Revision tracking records
•••

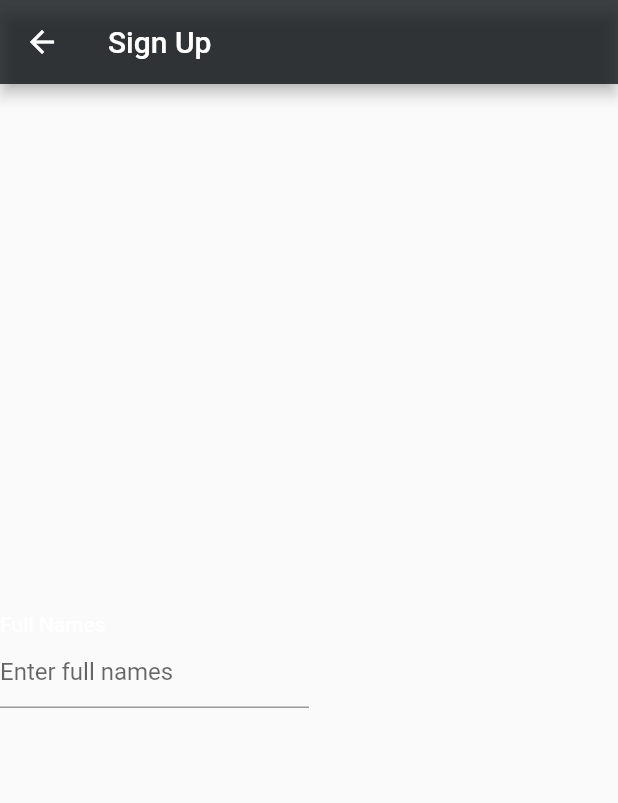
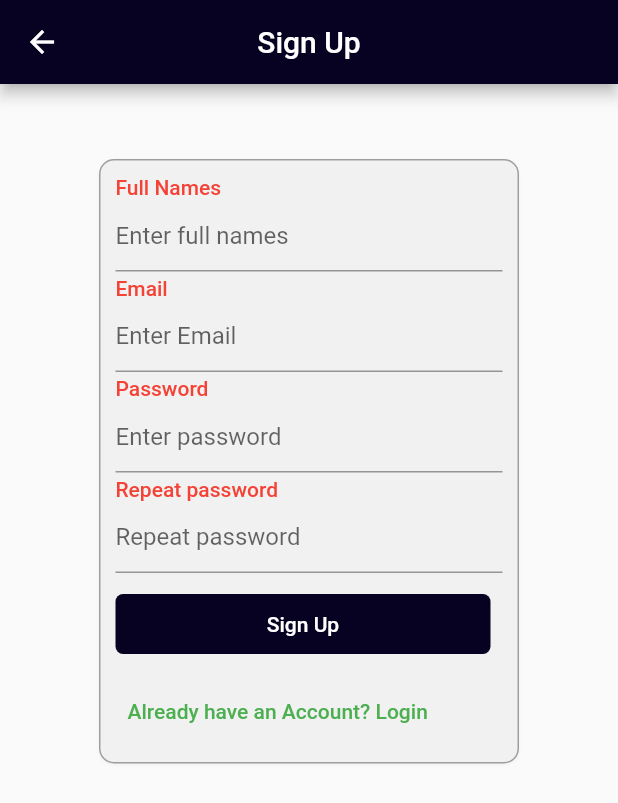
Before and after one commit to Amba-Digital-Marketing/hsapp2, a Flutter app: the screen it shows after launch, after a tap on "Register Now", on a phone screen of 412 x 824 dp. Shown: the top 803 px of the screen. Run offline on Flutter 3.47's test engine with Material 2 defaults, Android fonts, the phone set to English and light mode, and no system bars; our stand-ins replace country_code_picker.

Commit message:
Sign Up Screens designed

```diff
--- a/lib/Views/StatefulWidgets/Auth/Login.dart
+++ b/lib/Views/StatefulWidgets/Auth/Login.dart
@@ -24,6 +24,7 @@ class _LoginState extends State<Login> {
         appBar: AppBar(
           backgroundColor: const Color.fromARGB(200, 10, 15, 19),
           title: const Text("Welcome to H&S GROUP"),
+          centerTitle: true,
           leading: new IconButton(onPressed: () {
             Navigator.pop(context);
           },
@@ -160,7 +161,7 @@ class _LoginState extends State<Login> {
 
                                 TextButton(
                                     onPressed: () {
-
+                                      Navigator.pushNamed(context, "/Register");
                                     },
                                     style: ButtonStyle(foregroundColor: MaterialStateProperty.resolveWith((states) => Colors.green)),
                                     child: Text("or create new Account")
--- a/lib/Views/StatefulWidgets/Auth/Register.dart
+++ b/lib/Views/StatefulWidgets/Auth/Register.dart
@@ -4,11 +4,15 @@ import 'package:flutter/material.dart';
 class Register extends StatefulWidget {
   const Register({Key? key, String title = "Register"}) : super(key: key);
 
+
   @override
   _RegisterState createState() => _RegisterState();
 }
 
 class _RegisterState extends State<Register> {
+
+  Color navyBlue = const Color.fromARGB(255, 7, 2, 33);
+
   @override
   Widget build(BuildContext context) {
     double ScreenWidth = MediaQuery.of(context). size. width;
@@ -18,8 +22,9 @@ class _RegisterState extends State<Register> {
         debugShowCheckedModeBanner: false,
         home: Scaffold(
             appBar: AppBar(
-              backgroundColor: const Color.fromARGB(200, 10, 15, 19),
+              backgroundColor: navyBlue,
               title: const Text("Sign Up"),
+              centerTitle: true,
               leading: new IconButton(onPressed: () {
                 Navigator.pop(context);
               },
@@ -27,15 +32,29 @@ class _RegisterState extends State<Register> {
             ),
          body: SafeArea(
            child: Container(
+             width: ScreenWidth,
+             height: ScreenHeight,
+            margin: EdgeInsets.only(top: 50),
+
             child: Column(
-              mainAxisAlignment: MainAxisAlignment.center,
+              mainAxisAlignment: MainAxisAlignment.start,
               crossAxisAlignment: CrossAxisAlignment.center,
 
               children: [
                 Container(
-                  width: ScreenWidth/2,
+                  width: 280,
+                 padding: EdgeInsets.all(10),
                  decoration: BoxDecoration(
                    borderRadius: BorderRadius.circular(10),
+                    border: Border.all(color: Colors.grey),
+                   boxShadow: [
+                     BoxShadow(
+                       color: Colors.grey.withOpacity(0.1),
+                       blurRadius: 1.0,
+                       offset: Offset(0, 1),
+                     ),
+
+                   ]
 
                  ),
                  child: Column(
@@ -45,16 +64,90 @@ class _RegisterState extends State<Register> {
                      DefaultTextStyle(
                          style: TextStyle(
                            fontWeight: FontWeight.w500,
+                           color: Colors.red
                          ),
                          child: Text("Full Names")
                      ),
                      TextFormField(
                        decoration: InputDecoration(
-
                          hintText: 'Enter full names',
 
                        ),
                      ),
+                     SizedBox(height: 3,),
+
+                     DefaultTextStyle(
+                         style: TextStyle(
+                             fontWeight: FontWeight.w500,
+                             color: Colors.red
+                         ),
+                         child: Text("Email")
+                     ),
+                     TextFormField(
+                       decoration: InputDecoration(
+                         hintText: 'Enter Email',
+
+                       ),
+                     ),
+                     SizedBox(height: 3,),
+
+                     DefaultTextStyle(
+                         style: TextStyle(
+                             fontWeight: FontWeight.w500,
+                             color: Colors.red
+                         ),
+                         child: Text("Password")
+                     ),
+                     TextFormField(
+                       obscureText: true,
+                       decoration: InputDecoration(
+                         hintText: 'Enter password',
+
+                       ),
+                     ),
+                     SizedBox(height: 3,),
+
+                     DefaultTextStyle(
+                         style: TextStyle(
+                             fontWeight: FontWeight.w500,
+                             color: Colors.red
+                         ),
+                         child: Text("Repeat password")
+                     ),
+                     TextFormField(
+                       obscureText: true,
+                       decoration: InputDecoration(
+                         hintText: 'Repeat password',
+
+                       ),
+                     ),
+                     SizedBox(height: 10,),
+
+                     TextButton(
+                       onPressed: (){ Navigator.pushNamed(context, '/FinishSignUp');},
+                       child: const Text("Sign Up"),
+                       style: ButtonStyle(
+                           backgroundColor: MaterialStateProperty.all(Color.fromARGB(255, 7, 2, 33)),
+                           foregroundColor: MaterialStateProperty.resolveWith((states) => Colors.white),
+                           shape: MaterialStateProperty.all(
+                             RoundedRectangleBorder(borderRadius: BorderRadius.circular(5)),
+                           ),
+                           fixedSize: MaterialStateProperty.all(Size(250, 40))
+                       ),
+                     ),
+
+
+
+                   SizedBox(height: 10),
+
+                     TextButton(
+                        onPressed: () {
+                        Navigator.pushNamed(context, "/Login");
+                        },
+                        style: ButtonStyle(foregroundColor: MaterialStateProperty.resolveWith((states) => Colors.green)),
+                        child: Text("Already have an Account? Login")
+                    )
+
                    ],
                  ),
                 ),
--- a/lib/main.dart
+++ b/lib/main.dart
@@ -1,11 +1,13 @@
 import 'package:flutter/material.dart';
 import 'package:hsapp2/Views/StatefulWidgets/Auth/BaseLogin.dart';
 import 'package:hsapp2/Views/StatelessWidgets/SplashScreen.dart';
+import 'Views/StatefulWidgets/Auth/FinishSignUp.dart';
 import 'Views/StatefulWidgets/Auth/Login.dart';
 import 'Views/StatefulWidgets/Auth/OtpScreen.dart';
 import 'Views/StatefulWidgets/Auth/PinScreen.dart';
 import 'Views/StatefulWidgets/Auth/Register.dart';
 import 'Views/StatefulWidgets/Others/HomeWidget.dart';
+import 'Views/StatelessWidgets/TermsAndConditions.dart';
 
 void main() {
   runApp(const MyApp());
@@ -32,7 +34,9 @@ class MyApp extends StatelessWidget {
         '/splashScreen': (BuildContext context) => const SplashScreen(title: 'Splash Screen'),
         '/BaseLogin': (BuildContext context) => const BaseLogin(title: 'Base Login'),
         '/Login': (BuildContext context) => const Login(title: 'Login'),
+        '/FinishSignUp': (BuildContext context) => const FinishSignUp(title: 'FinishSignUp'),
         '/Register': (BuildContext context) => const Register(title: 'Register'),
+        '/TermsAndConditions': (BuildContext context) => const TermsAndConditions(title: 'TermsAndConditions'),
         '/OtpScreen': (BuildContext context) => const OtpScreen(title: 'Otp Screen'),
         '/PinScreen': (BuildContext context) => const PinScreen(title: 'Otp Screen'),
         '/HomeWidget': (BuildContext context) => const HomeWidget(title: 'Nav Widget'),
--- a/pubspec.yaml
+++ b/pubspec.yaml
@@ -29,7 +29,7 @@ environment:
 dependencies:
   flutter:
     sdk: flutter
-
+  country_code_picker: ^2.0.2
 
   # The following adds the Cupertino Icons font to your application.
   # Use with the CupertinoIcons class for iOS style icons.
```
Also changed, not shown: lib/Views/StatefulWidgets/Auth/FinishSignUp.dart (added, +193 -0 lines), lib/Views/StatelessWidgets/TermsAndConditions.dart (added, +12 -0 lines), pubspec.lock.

•••

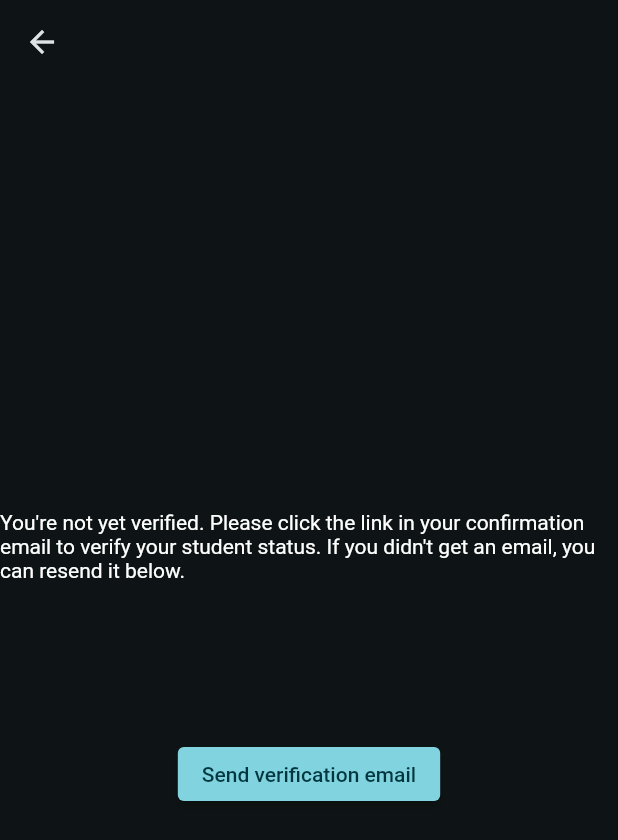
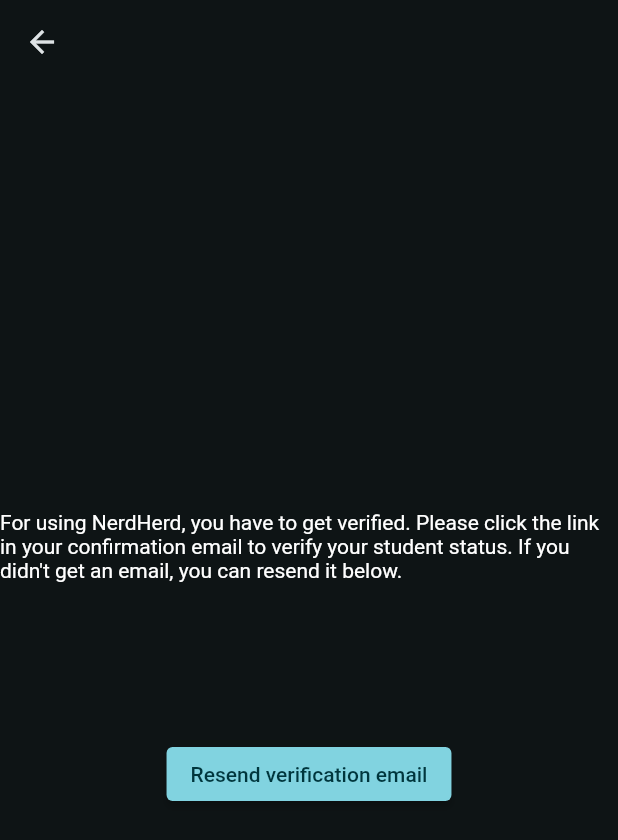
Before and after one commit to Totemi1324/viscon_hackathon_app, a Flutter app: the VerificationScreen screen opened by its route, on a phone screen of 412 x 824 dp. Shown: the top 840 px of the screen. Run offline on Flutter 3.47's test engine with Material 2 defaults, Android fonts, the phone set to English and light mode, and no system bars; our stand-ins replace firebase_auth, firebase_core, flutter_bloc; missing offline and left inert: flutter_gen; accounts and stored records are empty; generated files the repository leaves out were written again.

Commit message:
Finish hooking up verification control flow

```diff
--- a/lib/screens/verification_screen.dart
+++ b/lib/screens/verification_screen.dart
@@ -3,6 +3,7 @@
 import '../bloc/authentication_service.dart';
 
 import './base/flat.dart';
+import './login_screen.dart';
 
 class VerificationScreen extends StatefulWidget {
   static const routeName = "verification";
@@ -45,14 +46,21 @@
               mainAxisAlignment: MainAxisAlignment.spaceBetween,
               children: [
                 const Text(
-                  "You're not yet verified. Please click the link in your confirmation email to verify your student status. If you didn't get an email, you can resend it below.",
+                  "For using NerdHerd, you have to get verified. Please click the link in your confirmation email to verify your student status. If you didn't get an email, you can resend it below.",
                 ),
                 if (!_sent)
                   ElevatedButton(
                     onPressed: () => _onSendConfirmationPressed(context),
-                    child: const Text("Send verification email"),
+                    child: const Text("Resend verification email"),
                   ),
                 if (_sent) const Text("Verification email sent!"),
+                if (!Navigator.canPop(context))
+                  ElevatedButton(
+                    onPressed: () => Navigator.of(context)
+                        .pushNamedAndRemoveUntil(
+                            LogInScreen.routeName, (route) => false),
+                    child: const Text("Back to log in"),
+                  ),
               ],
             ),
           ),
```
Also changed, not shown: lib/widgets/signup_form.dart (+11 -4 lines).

•••

* [Goal of the exercise] Copy every line from the data that includes the string "package".

* [Task solution]
@@ -4,11 +4,15 @@ import 'package:flutter/material.dart';
 import 'package:flutter/material.dart';
 import 'package:hsapp2/Views/StatefulWidgets/Auth/BaseLogin.dart';
 import 'package:hsapp2/Views/StatelessWidgets/SplashScreen.dart';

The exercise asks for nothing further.